>>>>

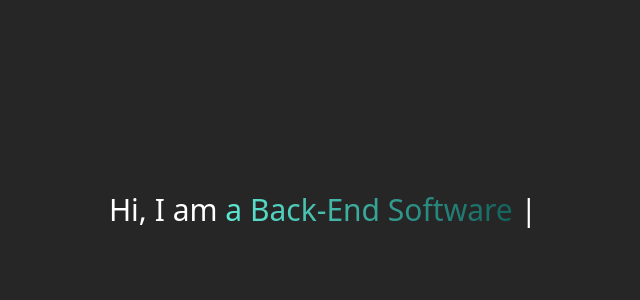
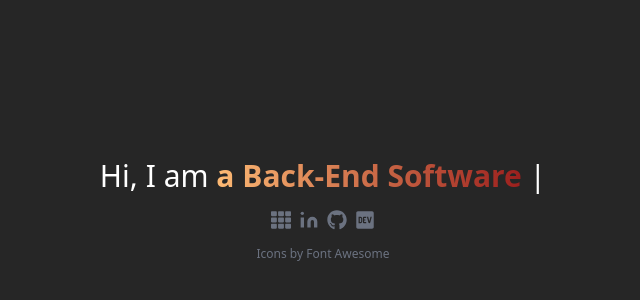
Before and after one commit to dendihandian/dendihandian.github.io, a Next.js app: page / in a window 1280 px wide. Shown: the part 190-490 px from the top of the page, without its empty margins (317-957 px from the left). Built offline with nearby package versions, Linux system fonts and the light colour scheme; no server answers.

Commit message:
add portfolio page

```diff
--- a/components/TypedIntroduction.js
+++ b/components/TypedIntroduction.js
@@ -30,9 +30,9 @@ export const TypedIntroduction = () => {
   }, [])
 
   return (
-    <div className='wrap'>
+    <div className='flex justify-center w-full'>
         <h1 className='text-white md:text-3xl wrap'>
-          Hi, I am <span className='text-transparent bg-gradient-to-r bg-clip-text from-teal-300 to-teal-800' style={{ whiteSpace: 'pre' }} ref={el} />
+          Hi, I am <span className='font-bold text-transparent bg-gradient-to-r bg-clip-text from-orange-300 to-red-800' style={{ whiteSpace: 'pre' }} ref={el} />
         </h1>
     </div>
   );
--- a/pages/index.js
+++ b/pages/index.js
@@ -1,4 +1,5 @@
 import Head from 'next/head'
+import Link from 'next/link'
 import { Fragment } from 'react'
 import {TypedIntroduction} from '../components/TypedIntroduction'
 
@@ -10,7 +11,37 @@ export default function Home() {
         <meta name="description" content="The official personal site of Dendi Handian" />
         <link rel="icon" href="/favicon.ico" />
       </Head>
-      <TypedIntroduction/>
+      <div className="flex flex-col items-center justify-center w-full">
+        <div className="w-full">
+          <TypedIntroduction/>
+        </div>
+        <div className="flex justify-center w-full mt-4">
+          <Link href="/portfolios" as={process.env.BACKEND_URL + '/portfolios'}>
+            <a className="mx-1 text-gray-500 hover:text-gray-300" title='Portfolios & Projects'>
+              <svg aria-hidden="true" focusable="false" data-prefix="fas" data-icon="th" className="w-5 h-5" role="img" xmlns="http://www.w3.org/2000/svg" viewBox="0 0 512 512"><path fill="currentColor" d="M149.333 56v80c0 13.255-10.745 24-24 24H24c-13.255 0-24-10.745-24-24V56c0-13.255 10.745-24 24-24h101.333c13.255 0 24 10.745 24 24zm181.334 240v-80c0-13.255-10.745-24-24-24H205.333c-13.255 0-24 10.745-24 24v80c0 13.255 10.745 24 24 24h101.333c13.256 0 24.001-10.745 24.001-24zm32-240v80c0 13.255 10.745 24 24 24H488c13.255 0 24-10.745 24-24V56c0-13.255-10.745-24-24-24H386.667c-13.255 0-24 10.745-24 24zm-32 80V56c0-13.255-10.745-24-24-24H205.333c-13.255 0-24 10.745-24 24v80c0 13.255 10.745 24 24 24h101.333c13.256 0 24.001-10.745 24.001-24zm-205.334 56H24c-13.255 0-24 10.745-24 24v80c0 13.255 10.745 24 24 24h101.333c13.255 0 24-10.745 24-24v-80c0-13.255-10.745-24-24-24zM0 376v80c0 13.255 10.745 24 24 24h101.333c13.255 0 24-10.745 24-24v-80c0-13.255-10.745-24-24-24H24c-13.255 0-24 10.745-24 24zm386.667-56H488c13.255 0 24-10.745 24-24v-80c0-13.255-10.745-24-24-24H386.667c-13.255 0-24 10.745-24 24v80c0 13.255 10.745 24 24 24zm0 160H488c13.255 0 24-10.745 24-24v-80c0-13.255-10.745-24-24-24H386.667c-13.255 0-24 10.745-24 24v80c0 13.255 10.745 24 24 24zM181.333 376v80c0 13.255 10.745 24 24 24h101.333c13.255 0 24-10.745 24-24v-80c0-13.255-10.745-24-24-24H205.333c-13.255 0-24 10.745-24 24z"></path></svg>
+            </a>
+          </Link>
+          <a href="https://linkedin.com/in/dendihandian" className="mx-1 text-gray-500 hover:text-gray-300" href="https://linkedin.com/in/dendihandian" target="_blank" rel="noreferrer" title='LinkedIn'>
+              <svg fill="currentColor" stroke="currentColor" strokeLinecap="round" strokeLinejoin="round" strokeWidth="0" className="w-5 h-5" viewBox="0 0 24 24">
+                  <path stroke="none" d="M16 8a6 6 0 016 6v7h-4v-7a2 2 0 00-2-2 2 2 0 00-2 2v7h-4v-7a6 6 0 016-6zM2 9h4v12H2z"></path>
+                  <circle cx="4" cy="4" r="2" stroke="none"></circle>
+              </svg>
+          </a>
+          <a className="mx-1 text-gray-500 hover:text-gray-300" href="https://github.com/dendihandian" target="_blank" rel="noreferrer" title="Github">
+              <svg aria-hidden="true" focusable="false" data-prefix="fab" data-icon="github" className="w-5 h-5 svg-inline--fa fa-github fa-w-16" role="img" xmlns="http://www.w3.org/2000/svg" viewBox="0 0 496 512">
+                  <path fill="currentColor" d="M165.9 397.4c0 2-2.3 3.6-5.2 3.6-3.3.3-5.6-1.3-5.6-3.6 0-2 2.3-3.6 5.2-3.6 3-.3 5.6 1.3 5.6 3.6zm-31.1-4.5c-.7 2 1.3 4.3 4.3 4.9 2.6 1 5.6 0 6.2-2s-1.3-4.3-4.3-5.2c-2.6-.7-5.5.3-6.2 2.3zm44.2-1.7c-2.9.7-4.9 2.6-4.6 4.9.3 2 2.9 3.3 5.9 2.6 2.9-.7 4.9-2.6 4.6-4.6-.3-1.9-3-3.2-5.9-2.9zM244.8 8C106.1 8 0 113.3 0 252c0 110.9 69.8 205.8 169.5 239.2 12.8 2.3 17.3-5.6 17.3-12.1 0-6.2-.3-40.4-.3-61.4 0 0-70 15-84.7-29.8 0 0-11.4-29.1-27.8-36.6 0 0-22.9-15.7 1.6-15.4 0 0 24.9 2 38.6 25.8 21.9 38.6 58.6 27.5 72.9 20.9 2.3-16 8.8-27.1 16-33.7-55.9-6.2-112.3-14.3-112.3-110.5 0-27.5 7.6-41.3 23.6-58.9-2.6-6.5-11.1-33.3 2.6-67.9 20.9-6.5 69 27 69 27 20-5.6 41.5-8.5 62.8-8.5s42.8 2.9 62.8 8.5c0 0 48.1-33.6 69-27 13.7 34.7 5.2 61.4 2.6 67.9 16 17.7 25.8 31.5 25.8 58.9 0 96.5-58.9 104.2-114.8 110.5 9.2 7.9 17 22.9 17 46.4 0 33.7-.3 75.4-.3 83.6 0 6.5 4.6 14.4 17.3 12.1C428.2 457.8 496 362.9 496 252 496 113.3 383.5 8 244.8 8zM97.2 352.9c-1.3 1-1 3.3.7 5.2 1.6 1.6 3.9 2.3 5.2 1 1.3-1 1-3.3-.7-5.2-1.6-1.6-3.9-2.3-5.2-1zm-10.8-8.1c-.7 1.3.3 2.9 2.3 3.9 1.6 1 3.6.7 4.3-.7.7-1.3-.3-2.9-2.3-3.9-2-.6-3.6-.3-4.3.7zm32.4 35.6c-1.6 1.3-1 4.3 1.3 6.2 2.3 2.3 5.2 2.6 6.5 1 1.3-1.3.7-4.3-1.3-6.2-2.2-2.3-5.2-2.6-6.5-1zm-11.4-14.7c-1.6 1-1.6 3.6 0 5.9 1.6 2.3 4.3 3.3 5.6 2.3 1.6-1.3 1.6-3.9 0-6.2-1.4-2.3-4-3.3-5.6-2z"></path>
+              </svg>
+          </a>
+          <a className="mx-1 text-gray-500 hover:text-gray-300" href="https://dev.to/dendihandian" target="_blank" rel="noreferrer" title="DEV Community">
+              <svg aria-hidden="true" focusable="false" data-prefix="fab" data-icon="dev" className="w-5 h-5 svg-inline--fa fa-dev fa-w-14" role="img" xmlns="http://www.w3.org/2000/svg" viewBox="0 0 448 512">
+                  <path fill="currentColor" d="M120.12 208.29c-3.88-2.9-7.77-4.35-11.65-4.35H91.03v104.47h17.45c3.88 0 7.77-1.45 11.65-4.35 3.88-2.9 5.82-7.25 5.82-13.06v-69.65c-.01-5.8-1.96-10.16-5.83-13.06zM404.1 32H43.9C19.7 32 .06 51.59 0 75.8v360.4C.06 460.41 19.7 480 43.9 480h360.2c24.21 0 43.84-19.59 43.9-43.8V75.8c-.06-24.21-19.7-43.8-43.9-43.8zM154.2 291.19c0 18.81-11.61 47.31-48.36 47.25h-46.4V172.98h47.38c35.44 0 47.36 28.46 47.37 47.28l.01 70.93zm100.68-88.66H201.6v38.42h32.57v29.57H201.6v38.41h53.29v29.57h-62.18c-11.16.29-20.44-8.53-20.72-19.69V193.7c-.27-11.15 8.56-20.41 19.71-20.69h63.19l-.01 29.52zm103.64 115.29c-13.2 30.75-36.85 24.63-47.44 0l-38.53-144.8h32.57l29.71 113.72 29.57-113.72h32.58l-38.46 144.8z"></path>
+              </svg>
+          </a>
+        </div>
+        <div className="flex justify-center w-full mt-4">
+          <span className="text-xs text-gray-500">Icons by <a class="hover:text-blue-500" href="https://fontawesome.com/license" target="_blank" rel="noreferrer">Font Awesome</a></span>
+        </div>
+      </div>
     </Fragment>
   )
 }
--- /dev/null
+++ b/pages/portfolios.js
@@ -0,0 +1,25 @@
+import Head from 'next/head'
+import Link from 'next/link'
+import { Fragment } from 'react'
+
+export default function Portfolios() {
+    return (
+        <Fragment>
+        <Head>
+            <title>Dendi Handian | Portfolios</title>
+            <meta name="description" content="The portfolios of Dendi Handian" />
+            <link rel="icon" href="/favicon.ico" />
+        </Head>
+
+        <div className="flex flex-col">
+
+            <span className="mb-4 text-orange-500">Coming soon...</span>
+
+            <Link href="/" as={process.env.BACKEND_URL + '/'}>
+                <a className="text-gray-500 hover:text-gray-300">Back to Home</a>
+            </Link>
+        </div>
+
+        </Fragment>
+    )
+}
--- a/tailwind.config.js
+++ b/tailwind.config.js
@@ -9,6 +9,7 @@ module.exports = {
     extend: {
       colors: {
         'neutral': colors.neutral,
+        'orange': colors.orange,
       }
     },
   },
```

<<<<

> _Exercise objective_
Within the material above, find every line containing the word "wrap" and copy it.

> _Task output_
-    <div className='wrap'>
         <h1 className='text-white md:text-3xl wrap'>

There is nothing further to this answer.